Yesterday I accepted an invitation to go to New York next weekend for a Joomla bug squashing day (or as Wilco, the development workgroup coordinator puts it, “PBF”: Pizza Bugs and Fun).

This morning I booked my ticket.

This evening I’m terrified.

I’ll be the first to admit that I have a developer-sized, Alpha Geek, Grade A Large ego. This invite sure feeds that ego. But the flip side is the “impostor syndrome”. I’ve been doing work that’s more “around” Joomla than “in” Joomla for about a year now, and I’ve seen the work that the core developers have done over that time, and it’s impressive. Too impressive.

It’s a truism that if you’re writing code and you aren’t learning new techniques all the time, you’re already obsolete — you just don’t know it yet. I’ve learnt a lot more from the Joomla 1.5 code in the past year than I have in a long time, and now I’m supposed to be capable at making a significant contribution to making it ready for release? That just sounds a little too implausible to me right now. Worse yet, Open Source Matters, the operating body behind the code is willing to spend real resources to get me down there to help out. In my book, that’s a big responsibility.

For some reason I always fall back to car analogies when describing the Joomla project. This time is no different. I feel like I’ve got at best a peripheral knowledge of the inner workings of the code. I’m down there, fiddling with one of the back tires of this Joomla race car thing, marvelling at the power it contains. While I’m tinkering, one of the chief mechanics, in an impossibly clean uniform but with deep grease stains on his hands say “hey, bud, want to come up here and help us fix this thing?”

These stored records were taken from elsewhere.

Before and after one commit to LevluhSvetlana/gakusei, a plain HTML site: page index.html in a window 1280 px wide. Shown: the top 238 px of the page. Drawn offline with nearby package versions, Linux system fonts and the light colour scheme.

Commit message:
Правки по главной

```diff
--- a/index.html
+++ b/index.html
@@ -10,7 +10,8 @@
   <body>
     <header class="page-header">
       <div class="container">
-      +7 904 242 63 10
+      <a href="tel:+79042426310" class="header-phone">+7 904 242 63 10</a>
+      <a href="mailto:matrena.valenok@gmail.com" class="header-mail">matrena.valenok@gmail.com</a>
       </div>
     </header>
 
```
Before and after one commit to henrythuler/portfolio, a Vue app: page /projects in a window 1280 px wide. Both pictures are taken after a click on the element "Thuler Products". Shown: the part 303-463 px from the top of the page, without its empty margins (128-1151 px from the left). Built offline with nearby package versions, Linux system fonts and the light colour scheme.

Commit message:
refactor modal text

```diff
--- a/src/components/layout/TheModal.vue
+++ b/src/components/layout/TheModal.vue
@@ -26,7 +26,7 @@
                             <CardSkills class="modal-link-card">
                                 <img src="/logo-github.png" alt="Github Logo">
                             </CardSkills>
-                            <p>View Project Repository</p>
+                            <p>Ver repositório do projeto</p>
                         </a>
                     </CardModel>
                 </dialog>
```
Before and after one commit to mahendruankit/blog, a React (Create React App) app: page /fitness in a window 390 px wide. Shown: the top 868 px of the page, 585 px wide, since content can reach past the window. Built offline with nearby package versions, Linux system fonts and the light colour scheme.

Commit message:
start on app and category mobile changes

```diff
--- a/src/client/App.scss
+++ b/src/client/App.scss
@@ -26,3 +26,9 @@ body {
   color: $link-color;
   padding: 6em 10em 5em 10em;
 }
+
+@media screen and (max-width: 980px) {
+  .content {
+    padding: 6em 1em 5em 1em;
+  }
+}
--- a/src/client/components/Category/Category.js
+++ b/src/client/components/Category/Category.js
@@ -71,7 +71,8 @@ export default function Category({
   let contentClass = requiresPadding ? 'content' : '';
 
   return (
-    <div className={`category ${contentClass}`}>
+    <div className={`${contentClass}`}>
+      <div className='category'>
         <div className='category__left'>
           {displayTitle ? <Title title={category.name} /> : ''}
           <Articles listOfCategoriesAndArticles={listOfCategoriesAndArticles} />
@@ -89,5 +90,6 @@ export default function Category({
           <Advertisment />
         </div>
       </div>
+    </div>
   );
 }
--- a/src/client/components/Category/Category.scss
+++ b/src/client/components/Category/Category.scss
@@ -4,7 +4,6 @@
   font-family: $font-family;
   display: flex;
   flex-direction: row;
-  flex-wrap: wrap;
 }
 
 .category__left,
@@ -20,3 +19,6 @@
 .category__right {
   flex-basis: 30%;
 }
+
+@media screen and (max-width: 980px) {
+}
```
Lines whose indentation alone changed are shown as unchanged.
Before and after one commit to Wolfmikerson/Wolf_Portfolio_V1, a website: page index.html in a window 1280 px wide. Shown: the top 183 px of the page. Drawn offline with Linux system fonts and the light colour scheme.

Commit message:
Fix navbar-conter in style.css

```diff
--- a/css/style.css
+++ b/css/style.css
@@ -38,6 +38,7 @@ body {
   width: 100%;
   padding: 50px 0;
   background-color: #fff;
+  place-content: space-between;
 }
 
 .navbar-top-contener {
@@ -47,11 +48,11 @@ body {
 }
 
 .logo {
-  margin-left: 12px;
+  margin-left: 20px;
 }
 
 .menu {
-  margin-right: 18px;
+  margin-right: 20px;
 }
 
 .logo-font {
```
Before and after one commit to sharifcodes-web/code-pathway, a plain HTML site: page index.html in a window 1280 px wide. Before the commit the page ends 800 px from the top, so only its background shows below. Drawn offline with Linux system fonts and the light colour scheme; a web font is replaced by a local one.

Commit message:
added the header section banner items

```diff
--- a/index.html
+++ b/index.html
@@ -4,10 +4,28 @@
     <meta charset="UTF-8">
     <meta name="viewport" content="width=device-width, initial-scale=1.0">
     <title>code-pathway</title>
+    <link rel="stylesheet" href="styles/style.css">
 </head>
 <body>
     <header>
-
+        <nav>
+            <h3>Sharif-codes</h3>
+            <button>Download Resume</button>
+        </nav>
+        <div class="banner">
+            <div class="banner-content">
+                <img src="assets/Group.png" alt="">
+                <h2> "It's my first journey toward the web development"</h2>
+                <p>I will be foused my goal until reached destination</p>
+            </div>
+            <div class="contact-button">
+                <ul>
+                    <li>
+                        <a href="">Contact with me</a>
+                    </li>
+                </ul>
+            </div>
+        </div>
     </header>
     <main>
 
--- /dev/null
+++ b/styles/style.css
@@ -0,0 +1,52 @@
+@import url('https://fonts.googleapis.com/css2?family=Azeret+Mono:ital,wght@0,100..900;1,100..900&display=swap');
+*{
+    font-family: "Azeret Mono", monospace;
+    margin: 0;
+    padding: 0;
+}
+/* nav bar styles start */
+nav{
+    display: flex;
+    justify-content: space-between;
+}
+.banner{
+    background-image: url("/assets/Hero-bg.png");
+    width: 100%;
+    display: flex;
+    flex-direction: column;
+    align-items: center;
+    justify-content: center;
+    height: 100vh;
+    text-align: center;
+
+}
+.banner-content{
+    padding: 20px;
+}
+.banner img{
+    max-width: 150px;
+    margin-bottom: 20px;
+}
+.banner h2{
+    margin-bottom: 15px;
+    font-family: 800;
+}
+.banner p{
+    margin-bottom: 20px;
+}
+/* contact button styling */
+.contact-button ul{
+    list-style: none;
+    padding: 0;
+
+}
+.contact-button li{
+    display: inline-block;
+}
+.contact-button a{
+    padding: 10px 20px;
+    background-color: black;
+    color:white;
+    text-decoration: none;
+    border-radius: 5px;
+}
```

Hell yeah I do — just as long as I don’t either break something stupid or wind up looking like a total putz in the process! So now I have just under a week to learn everything I can about this code and not make a fool of myself. Fun indeed.